I had no idea how or why, but there was this beautiful space hidden on the way up this cliff in the middle of nowhere. It was so inexplicable that we thought maybe we’d found Narnia. The space was a lot bigger than I’d thought; there was a beautiful green field, lots of plants, and an old tower in the far corner. (Apparently Hannah’s going to get married there one day.) We felt like we had uncovered some great secret! In reality, though, it’s the remains of a deer park that belonged to Dunraven Castle. Yes, there was actually a castle on the top of the cliff overlooking the bay all the way up until 1963 when it was demolished!
We moved on after moseying around the park. When we came to a wooded area with lots of pointy rocks along the ground I had to put on my shoes, which was a big struggle (Hannah probably still thinks I’m crazy to this day). However, it didn’t take long for me to forget about how uncomfortable my shoes felt when we had some trouble figuring out where we were going. It seemed like that was becoming a theme for the trip. After a couple of wrong turns and “I guess we’ll go this way?” we made it up through the woods and came out through the ruins of Dunraven Castle.
It was an amazing sight looking out over the beach from on top of the cliff. I was instantly glad we had made the hike. After taking some more cool pictures, we started back down the cliff.
Once we got back to the bay, a big issue became apparent: the bus was due in 8 minutes, and we had to walk up the massive hill that had brought us down to the beach.
Thus began the huffing and puffing and “Come on, not much further!” We watched for the bus as we neared the top of the hill. As we finally reached the bus stop across from the pub a couple minutes late we wondered where the bus was, as we hadn’t seen it go by. Figuring it was just a little late, we were more than fine with stopping to catch our breath.
Minutes passed. The bus didn’t come.
We had no cell service, and the pub across the street wasn’t open yet. A few busses passed by that didn’t stop. I wondered what we’d do if we were stuck out there, dare I say it again, in the middle of nowhere. We worried a little bit, sat around, and tried to forget about how cold we were.

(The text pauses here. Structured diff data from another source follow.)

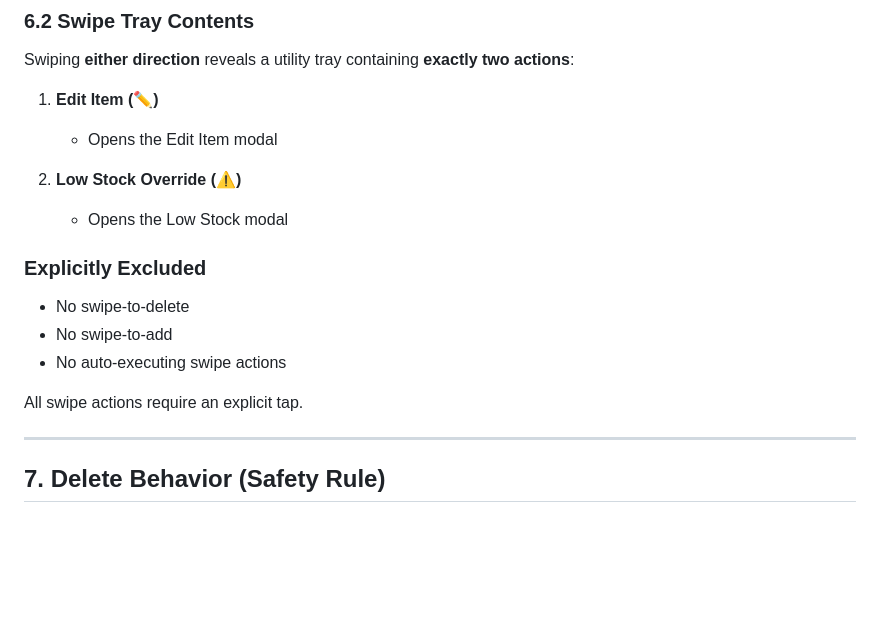
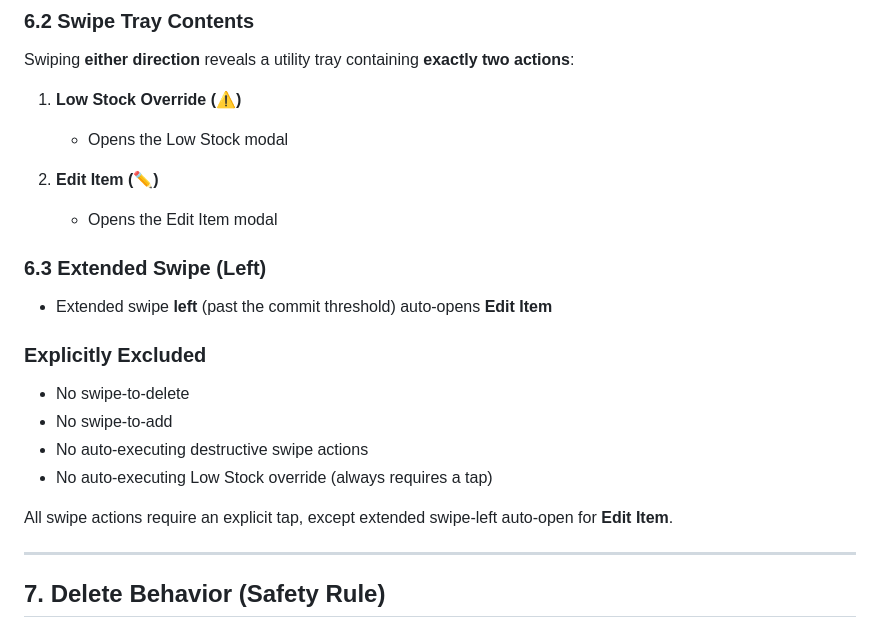
Before and after one commit to AAInventoryManager/Inventory-Manager, a Markdown page: CODEX_MOBILE_UX_V2.md, the part around the change. GitHub-like rendering; blank space fills up the shorter version.

Commit message:
Docs: gesture engine + extended swipe

```diff
--- a/CODEX_MOBILE_UX_V2.md
+++ b/CODEX_MOBILE_UX_V2.md
@@ -98,20 +98,26 @@ Quantity entry is the highest-priority interaction on mobile.
 
 Swiping **either direction** reveals a utility tray containing **exactly two actions**:
 
-1. **Edit Item (✏️)**
+1. **Low Stock Override (⚠️)**
+
+   - Opens the Low Stock modal
+
+2. **Edit Item (✏️)**
 
    - Opens the Edit Item modal
 
-2. **Low Stock Override (⚠️)**
-   - Opens the Low Stock modal
+### 6.3 Extended Swipe (Left)
+
+- Extended swipe **left** (past the commit threshold) auto-opens **Edit Item**
 
 ### Explicitly Excluded
 
 - No swipe-to-delete
 - No swipe-to-add
-- No auto-executing swipe actions
+- No auto-executing destructive swipe actions
+- No auto-executing Low Stock override (always requires a tap)
 
-All swipe actions require an explicit tap.
+All swipe actions require an explicit tap, except extended swipe-left auto-open for **Edit Item**.
 
 ---
 
```
Also changed, not shown: APP_REFERENCE.md (+1 -0 lines).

When the bus eventually came, we’d had our fill of Southerndown Beach.
Sighing with relief that we wouldn’t be trapped in Bridgend forever, we said goodbye to Dunraven Bay and hello to soggy shoes all the way back to Cardiff.
And I suppose, if it’s my last chance to say it, the end.